_Directions for this task_
Out of the entries that follow, copy each line containing "MATPOWER".

*** Opening of Data to use ***

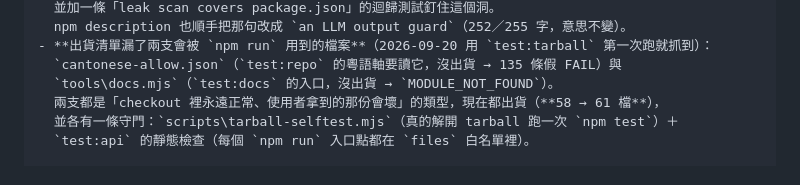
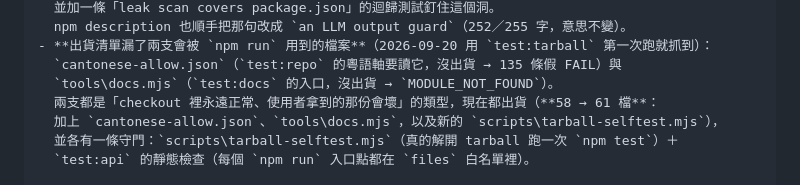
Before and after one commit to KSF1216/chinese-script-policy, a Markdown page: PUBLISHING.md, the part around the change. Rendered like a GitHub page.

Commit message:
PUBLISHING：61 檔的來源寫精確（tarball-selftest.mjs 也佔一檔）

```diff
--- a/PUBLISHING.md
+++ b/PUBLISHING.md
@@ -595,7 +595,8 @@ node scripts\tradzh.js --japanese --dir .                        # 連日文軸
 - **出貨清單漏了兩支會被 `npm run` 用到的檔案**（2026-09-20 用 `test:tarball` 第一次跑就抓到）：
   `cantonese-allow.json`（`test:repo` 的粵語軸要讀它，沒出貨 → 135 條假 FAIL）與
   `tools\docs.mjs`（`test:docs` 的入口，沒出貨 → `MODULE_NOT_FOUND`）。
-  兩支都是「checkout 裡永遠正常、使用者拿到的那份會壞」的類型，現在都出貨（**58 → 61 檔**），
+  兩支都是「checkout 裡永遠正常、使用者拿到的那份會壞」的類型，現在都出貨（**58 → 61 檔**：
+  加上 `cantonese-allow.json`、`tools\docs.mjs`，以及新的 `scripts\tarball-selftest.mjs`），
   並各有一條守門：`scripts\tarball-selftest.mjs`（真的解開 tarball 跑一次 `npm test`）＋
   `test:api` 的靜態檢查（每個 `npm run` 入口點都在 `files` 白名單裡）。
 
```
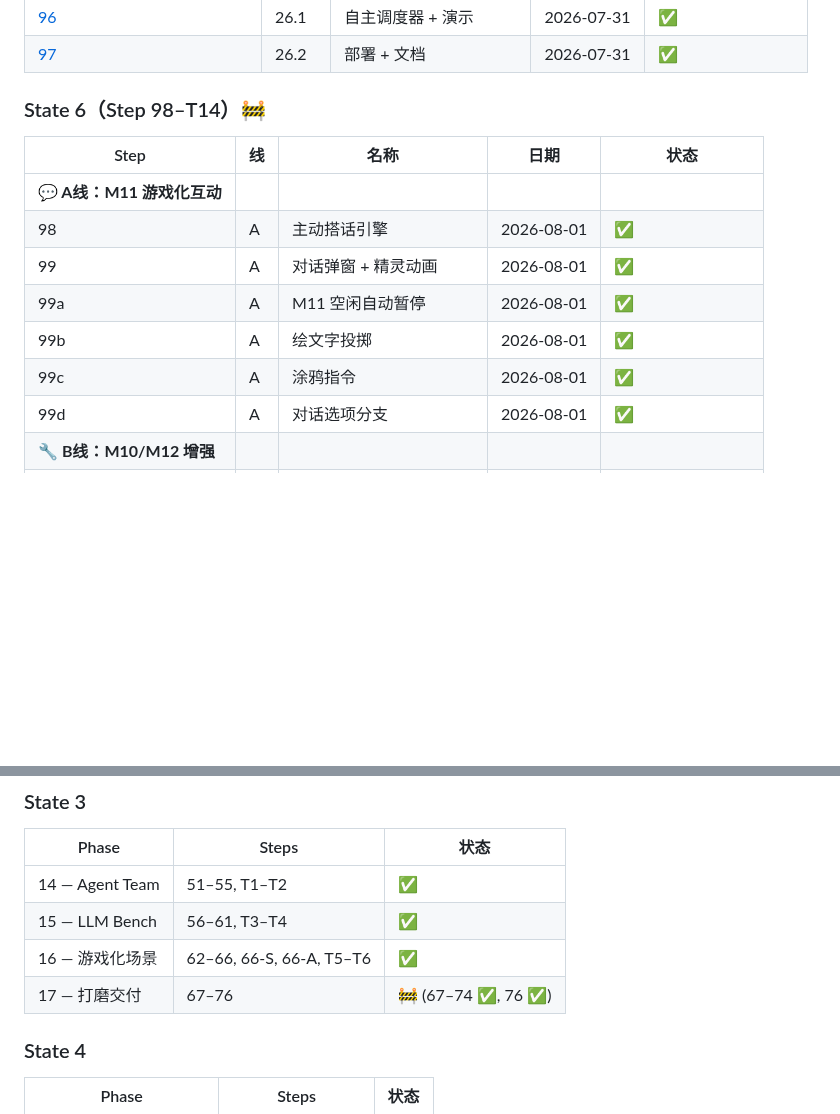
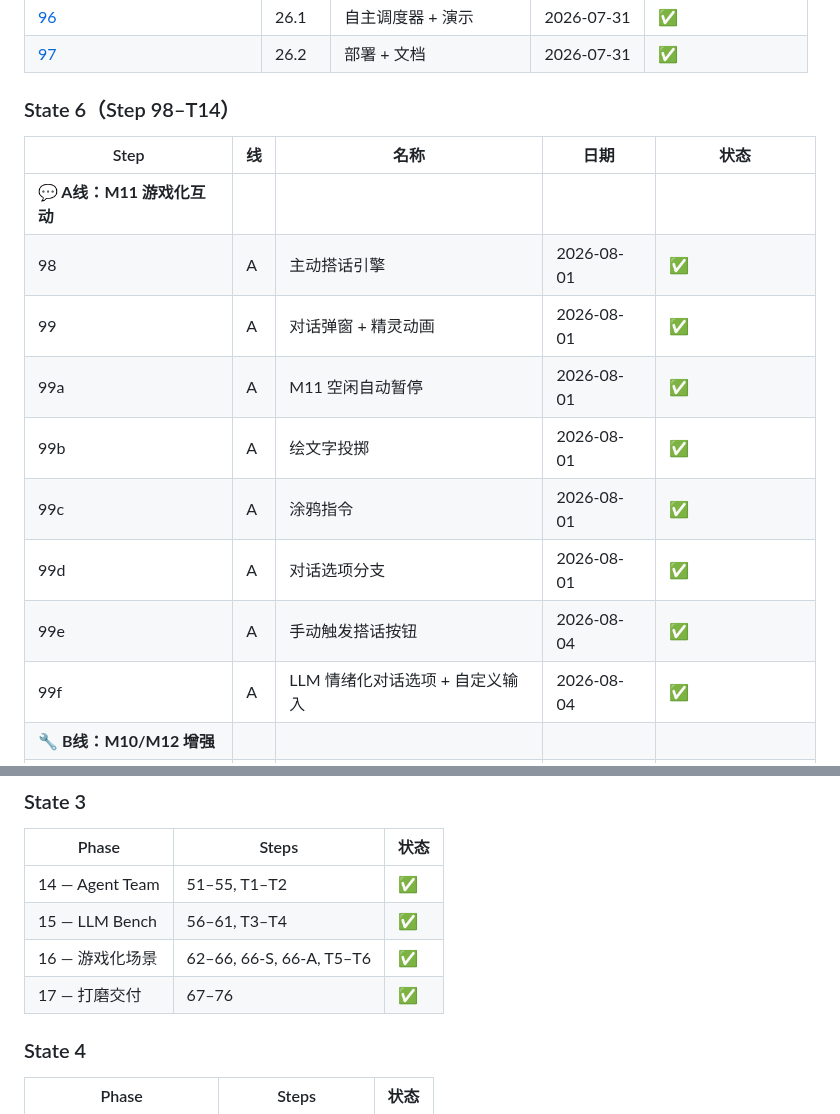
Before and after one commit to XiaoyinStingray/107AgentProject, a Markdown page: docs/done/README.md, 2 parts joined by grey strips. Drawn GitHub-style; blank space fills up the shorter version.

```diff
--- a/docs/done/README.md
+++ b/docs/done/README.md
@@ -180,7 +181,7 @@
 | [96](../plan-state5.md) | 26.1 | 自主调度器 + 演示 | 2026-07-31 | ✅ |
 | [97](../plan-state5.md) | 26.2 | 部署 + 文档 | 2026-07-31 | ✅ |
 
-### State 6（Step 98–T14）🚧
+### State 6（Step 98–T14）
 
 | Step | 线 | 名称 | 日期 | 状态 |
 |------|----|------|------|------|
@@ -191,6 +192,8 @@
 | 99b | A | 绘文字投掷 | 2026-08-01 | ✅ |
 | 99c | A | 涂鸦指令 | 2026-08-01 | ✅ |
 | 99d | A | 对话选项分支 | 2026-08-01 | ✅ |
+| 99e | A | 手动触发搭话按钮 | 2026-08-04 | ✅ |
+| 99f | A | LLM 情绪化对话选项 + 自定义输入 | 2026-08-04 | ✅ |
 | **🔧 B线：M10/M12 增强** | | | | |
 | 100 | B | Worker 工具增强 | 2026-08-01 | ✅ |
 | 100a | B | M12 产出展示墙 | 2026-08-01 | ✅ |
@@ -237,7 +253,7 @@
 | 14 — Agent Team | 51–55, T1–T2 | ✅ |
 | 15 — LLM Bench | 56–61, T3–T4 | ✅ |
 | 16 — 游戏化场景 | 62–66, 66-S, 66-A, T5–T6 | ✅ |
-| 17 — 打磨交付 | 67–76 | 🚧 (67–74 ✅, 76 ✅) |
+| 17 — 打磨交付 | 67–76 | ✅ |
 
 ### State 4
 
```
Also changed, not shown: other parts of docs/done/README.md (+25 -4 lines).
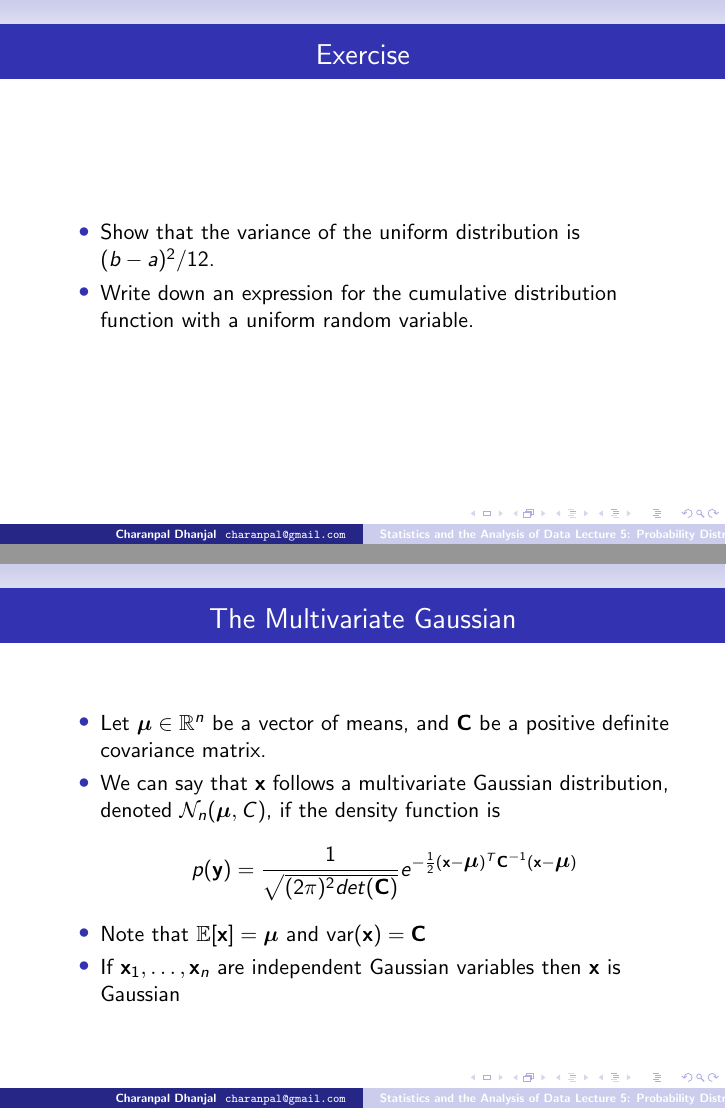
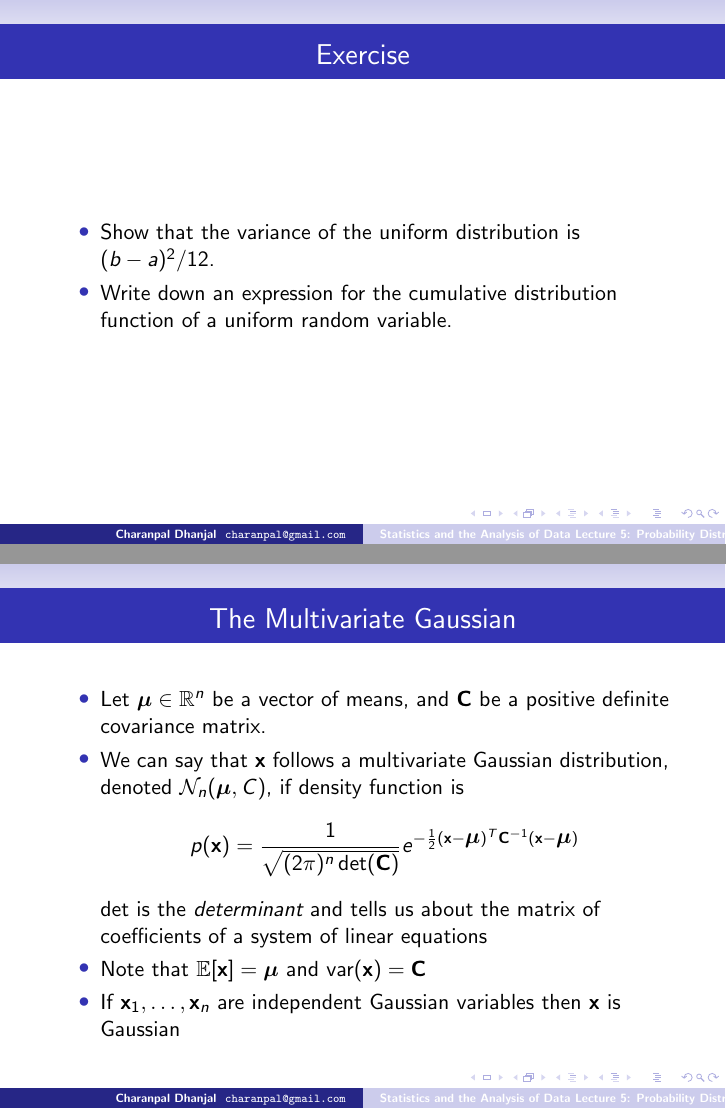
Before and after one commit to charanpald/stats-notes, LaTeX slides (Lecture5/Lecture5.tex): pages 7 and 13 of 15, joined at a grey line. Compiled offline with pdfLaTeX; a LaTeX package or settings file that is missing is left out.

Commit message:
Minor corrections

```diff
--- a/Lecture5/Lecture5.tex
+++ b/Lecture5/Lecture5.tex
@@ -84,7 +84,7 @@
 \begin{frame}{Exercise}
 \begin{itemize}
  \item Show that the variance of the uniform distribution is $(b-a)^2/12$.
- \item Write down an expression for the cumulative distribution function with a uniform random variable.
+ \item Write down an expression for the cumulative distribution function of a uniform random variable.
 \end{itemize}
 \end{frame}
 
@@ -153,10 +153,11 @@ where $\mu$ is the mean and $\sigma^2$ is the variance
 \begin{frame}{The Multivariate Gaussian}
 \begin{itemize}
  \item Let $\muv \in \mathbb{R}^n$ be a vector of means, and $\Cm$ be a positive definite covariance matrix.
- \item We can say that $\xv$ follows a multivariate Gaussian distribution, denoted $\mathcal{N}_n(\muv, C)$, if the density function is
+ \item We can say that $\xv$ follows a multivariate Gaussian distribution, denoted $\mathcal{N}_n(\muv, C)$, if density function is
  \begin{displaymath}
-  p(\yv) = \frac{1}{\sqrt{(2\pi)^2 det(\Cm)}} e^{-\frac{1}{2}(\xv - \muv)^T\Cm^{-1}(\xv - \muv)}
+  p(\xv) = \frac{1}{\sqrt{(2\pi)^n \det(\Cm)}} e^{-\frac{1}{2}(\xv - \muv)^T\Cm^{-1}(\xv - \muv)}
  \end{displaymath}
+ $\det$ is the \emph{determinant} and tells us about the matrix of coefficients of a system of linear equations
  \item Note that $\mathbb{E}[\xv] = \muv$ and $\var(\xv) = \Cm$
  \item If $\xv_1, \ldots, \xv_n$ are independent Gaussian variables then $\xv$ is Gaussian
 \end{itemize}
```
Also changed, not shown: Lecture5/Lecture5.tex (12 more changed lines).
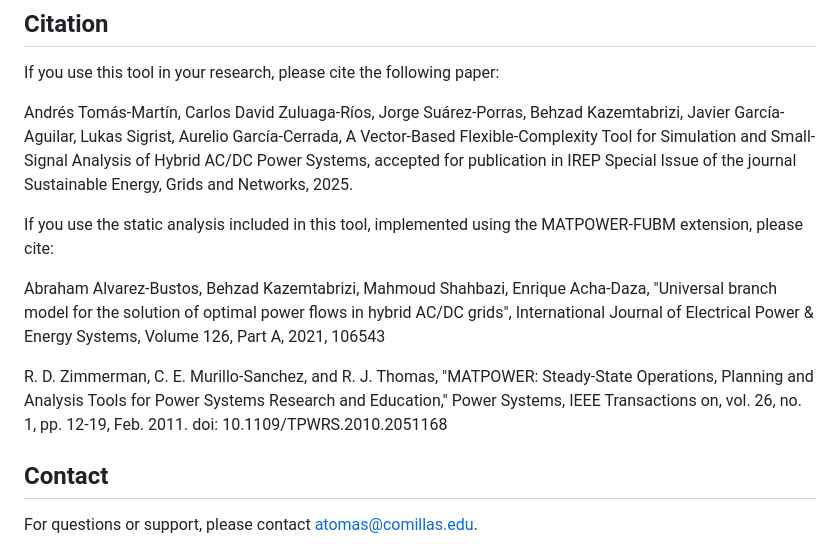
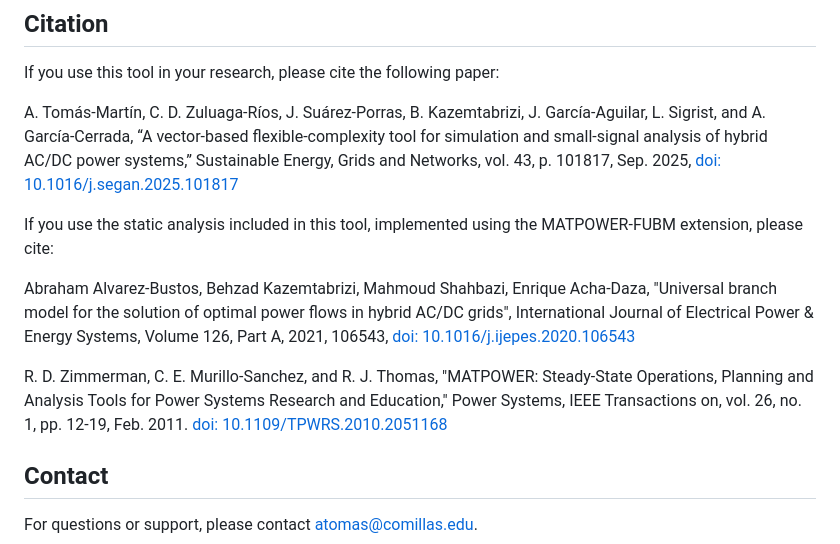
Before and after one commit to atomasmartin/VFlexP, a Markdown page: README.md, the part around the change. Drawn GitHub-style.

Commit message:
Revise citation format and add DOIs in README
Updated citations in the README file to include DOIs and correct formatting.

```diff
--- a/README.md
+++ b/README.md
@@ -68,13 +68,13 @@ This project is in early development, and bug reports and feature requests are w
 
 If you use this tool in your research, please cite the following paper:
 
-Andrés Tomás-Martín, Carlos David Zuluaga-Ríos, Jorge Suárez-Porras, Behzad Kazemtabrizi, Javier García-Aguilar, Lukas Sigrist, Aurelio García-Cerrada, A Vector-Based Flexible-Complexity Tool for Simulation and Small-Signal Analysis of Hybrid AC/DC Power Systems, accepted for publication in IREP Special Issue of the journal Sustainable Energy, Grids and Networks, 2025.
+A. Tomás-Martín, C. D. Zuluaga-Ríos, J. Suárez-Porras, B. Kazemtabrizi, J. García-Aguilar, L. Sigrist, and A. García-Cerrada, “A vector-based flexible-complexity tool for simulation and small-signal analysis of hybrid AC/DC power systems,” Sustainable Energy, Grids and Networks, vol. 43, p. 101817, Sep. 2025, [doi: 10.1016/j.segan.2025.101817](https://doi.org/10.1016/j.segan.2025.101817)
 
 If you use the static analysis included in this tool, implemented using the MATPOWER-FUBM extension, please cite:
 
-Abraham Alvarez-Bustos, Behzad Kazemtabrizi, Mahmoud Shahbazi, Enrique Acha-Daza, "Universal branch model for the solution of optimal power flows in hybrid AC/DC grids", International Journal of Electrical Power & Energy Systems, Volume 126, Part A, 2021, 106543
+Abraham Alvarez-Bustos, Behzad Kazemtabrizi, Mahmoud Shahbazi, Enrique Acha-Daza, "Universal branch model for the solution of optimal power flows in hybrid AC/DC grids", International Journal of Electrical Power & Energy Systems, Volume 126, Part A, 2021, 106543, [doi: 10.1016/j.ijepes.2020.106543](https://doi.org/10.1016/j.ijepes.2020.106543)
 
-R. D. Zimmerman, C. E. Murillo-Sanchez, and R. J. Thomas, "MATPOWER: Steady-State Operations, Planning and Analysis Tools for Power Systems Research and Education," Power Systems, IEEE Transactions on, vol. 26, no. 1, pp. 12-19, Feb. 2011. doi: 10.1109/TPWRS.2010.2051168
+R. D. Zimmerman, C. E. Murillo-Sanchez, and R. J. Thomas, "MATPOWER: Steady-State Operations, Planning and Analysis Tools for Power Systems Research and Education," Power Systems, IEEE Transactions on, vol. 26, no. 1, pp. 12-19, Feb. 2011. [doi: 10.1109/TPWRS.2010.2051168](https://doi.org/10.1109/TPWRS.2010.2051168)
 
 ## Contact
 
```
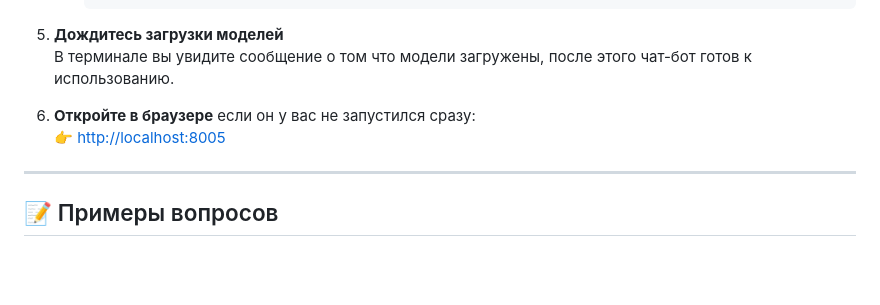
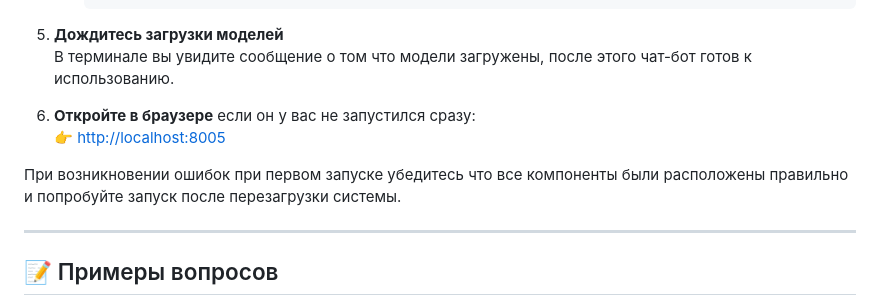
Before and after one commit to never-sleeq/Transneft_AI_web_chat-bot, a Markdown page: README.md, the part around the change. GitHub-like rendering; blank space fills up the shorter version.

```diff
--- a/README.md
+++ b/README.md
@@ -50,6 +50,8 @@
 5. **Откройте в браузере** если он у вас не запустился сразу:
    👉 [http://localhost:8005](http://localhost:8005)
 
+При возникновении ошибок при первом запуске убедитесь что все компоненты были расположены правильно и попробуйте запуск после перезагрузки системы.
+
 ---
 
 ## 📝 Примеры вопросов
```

*** Close of Data to use ***

_Your solution_
 If you use the static analysis included in this tool, implemented using the MATPOWER-FUBM extension, please cite:
-R. D. Zimmerman, C. E. Murillo-Sanchez, and R. J. Thomas, "MATPOWER: Steady-State Operations, Planning and Analysis Tools for Power Systems Research and Education," Power Systems, IEEE Transactions on, vol. 26, no. 1, pp. 12-19, Feb. 2011. doi: 10.1109/TPWRS.2010.2051168
+R. D. Zimmerman, C. E. Murillo-Sanchez, and R. J. Thomas, "MATPOWER: Steady-State Operations, Planning and Analysis Tools for Power Systems Research and Education," Power Systems, IEEE Transactions on, vol. 26, no. 1, pp. 12-19, Feb. 2011. [doi: 10.1109/TPWRS.2010.2051168](https://doi.org/10.1109/TPWRS.2010.2051168)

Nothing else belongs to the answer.